The issue of inland vertical launch came up during a session of the Space Mobility conference here Jan. 30, with spaceport operators and Space Force officials suggesting it is unlikely to happen soon.
“I see it being years away,” said Ted Mercer, head of the Virginia Spaceport Authority, which operates the Mid-Atlantic Regional Spaceport on Wallops Island. “It’s about flight heritage: when do you consider a particular model of rocket to have X number of consecutive successful launches that you would call it routine?”
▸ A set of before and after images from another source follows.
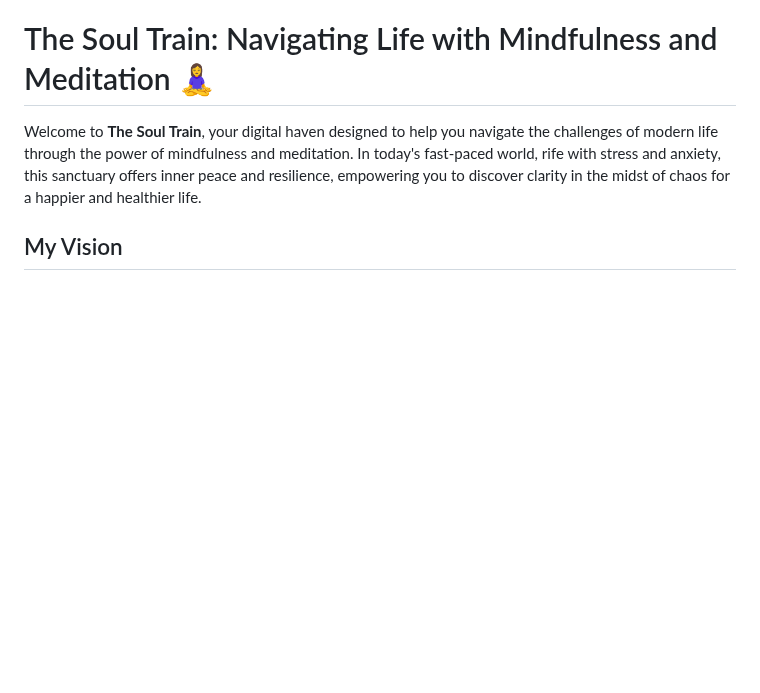
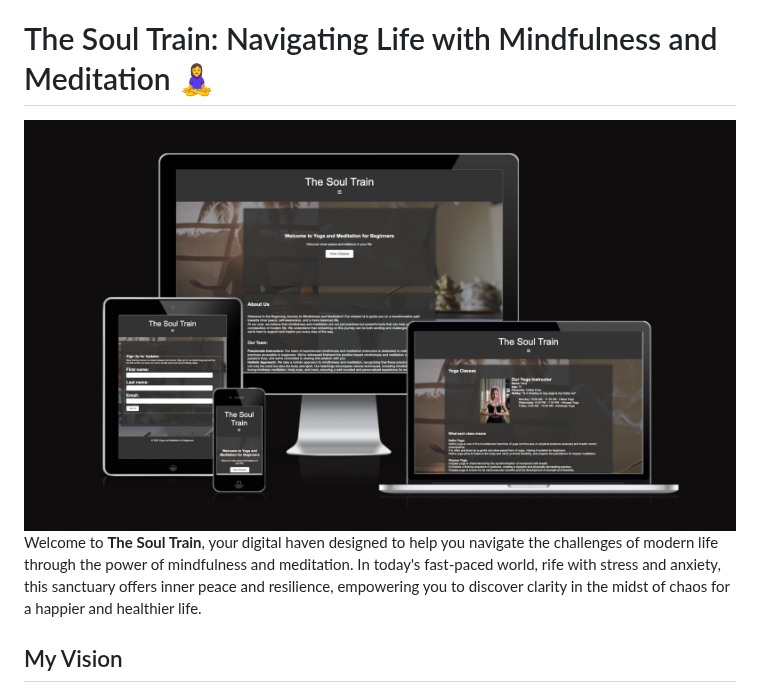
Before and after one commit to abikirkham/the-soul-train, a Markdown page: README.md, the part around the change. GitHub-like rendering; blank space fills up the shorter version.

Commit message:
Update README.md
added mockup image

```diff
--- a/README.md
+++ b/README.md
@@ -1,5 +1,5 @@
 # The Soul Train: Navigating Life with Mindfulness and Meditation :lotus_position_woman:
-
+![Mockup](docs/README-images/mockup-p1.jpg)
 Welcome to **The Soul Train**, your digital haven designed to help you navigate the challenges of modern life through the power of mindfulness and meditation. In today's fast-paced world, rife with stress and anxiety, this sanctuary offers inner peace and resilience, empowering you to discover clarity in the midst of chaos for a happier and healthier life.
 
 ## My Vision
```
He suggested the Falcon 9, which has had one in-flight failure in nearly 300 launches, might qualify. “Is that routine? It’s getting close in my mind,” he said. “But the community is going to have to decide what that number is.”
“There are capabilities that are evolving both in the context of reusability as well as precision landing that might enable that,” said John Steinmeyer, executive director for Assured Access to Space at the Space Force’s Space Systems Command. But, he added, “there are significant policy implications that need to be addressed and we have to have a whole body of work to demonstrate significant reliability.”
For one Australian spaceport, inland launches will not be a problem. Michael Jones, executive chairman of Equatorial Launch Australia, said on the panel that his company has identified trajectories that enable launches from the Arnhem Space Centre in Australia’s Northern Territory that go to the south for missions to sun-synchronous orbit (SSO). “We can launch to SSO, 3,700 kilometers, and not fly over a person.”